Upon his return to Oklahoma, Taylor was named the vicar for ministries of the archdiocese. He was responsible for ministry to priests and, for a number of years, was also responsible for the permanent diaconate program. He had specific responsibility for the orientation and oversight of the international priests serving in Oklahoma, for the newly ordained in their first year of ministry and new pastors in their first year as pastors. He remained the vicar for ministries for 20 years, until being named bishop of Little Rock.

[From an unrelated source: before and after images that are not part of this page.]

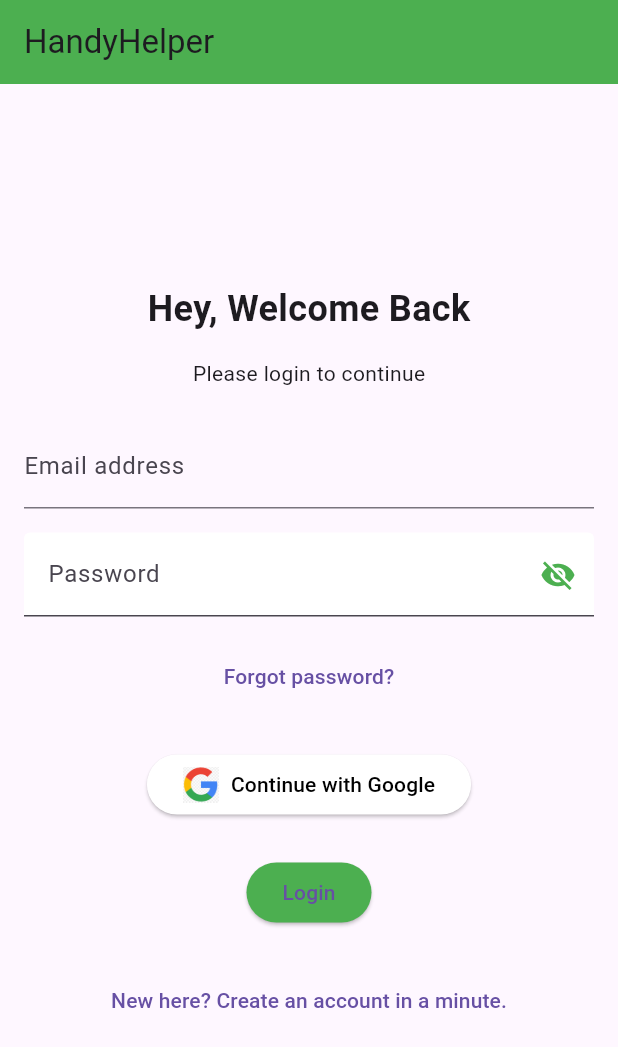
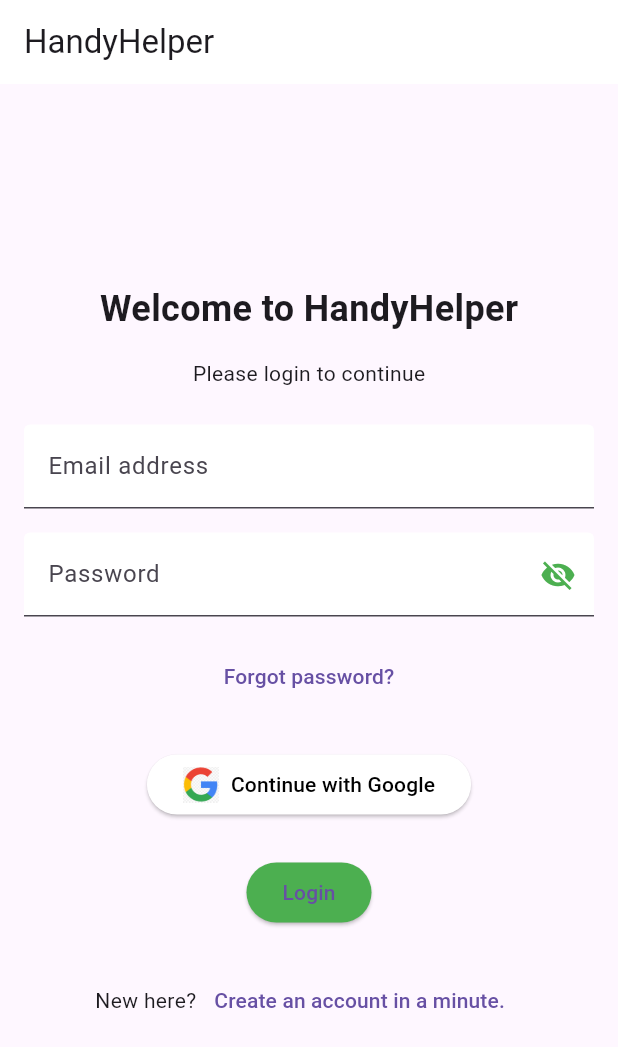
Before and after one commit to ST60002CEM/batch32b-ChewanRai1, a Flutter app: the screen it shows after launch, on a phone screen of 412 x 824 dp. Shown: the top 1047 px of the screen. Run offline on Flutter 3.47's test engine with Material 3 defaults, Android fonts, the phone set to English and light mode, and no system bars.

Commit message:
font change in splash, design changed in sign up and login

```diff
--- a/lib/screen/login_screen.dart
+++ b/lib/screen/login_screen.dart
@@ -5,7 +5,9 @@ import 'package:flutter/material.dart';
 class LoginPage extends StatefulWidget {
   // final String name;
 
-  const LoginPage({super.key,});
+  const LoginPage({
+    super.key,
+  });
 
   @override
   _LoginPageState createState() => _LoginPageState();
@@ -22,7 +24,7 @@ class _LoginPageState extends State<LoginPage> {
     return Scaffold(
       appBar: AppBar(
         title: const Text('HandyHelper'),
-        backgroundColor: Colors.green,
+        backgroundColor: Colors.white,
       ),
       body: Padding(
         padding: const EdgeInsets.all(16.0),
@@ -32,7 +34,7 @@ class _LoginPageState extends State<LoginPage> {
             mainAxisAlignment: MainAxisAlignment.center,
             children: [
               const Text(
-                'Hey, Welcome Back',
+                'Welcome to HandyHelper',
                 style: TextStyle(fontSize: 24.0, fontWeight: FontWeight.bold),
               ),
               const SizedBox(height: 16.0),
@@ -41,6 +43,8 @@ class _LoginPageState extends State<LoginPage> {
               TextFormField(
                 decoration: const InputDecoration(
                   labelText: 'Email address',
+                  filled: true,
+                  fillColor: Colors.white,
                 ),
                 validator: (value) {
                   if (value!.isEmpty) {
@@ -132,16 +136,16 @@ class _LoginPageState extends State<LoginPage> {
                 child: const Text('Login'),
               ),
               const SizedBox(height: 24.0),
-              TextButton(
-                onPressed: () {
-                  Navigator.push(
-                    context,
-                    MaterialPageRoute(builder: (context) => SignUpPage()),
-                  );
-                  // Navigate to sign-up page
-                },
-                child: const Text('New here? Create an account in a minute.'),
-              ),
+              Row(mainAxisAlignment: MainAxisAlignment.center, children: [
+                Text('New here?'),
+                TextButton(
+                  child: Text('Create an account in a minute.'),
+                  onPressed: () {
+                    Navigator.push(context,
+                        MaterialPageRoute(builder: (context) => SignUpPage()));
+                  },
+                )
+              ])
             ],
           ),
         ),
--- a/lib/screen/register_screen.dart
+++ b/lib/screen/register_screen.dart
@@ -14,7 +14,7 @@ class _SignUpPageState extends State<SignUpPage> {
     return Scaffold(
       appBar: AppBar(
         title: Text('HandyHelper'),
-        backgroundColor: Colors.green,
+        backgroundColor: Colors.white,
       ),
       body: SingleChildScrollView(
         padding: EdgeInsets.all(20.0),
```
Also changed, not shown: lib/screen/splash_screen.dart (+9 -1 lines).
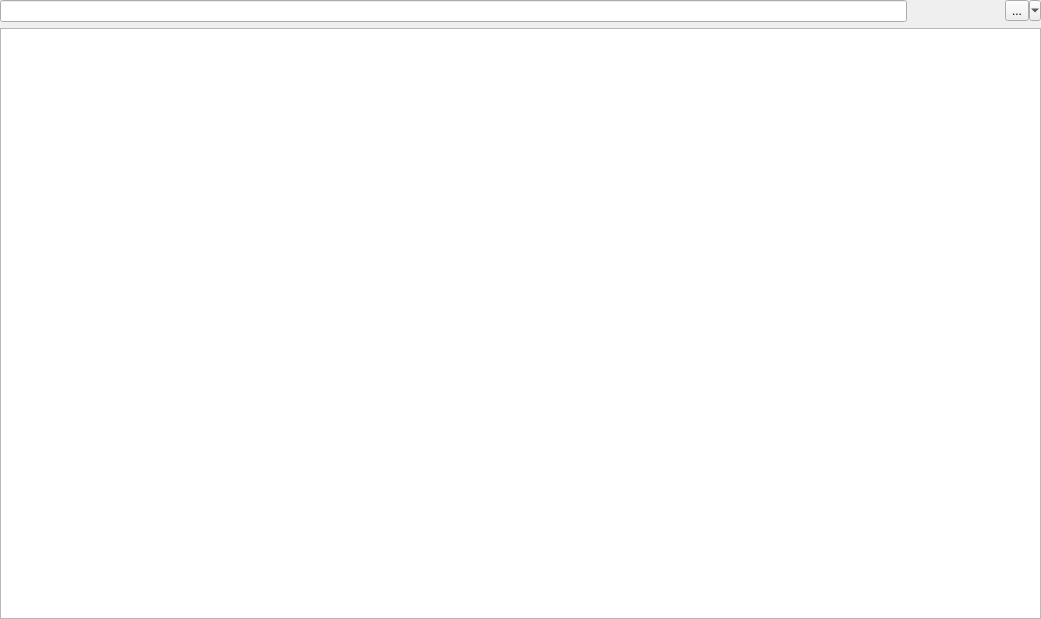
saturneric/GpgFrontend, file ui/FilePage.ui: the form before one commit.
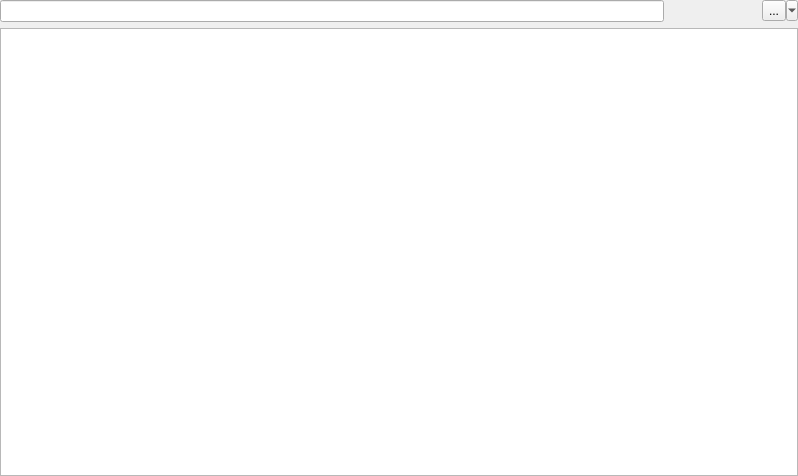
The form after the commit. Icons and pictures are not drawn.

Commit message: <feat, refactor>(src): Cancel the operation of the file through the right-click menu

```diff
--- a/ui/FilePage.ui
+++ b/ui/FilePage.ui
@@ -6,8 +6,8 @@
    <rect>
     <x>0</x>
     <y>0</y>
-    <width>1041</width>
-    <height>619</height>
+    <width>798</width>
+    <height>476</height>
    </rect>
   </property>
   <property name="sizePolicy">
```
Left out of the diff: 28 changed lines with no effect on the pictures. The commit also changes 2 other files.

In 1993 Taylor also became the founding pastor of St. Monica Parish in Edmond, Oklahoma, which is a total stewardship parish. During his 10 years at St. Monica, the parish grew rapidly and dedicated a large church in the 2000. In 2003 Taylor returned to Sacred Heart Parish in Oklahoma City as pastor and has overseen the last phase of its transition from predominately Anglophone to predominately Hispanic. The parish is now 95 percent Hispanic, and has nine masses on the weekend, seven in Spanish, one bilingual and one in English.

From 1963 to 2001 the Archdiocese of Oklahoma City sponsored and staffed the parish of Santiago Atitlán, Guatemala. In 1981 Oklahoma priest Father Stanley Rother was killed there, as were many of his catechists and parishioners during the 1980s. In 2001 the parish was returned to the care of the local diocese of Sololá, but the Catholics of Oklahoma continue to be involved in providing assistance to that parish.

Since then Taylor has been in charge of facilitating Oklahoma support for that parish, its parish school, the local hospital and most recently an alcohol abuse treatment center planned for that community. The cause of canonization of Father Rother was opened formally in September 2007, with Taylor heading up the effort as the episcopal delegate for the process. To date he has interviewed 35 of the 112 surviving witnesses to Father Rother's martyrdom or heroic virtue, 23 of these in Guatemala.

At the time he was selected for Little Rock, Taylor was also the chairman of the Presbyteral Council, chairman of the Personnel Board, chairman of the Retirement Board, a member of the Archdiocesan Finance Council and a member of the Mount St. Mary High School Board of Trustees. Mount St. Mary in Oklahoma City is a sister school of Mount St. Mary Academy in Little Rock.

Quotes[edit]


  • "Today it is obvious that to the extent that we allow our intervention in Iraq to degenerate into nothing more than the disordered pursuit of power [our sphere of influence], possessions [access to oil], pleasure [our privileged way of life] or prestige [our status as a superpower], the sacrifices of our soldiers will be in vain."
  • "And let’s not forget that his victims weren’t poor people, most were already rich people who wanted to get a whole lot richer and so were taken in by Madoff’s promises, which were by all accounts too-good-to-be-true. Gullible investors blinded by their own pursuit of possessions…and the power, pleasure and prestige that money can buy."

- 3rd Sunday of Lent, Yr B Preached at St. Benedict parish, Subiaco, AR and Holy Redeemer parish, Clarksville, AR on 15 March 2009, both times in the context of a mass in which teenagers receive the sacrament of Confirmation.

See also[edit]

Preceded by
J. Peter Sartain
Bishop of Little Rock
10 April 2008–incumbent
Succeeded by
incumbent

References[edit]

External links[edit]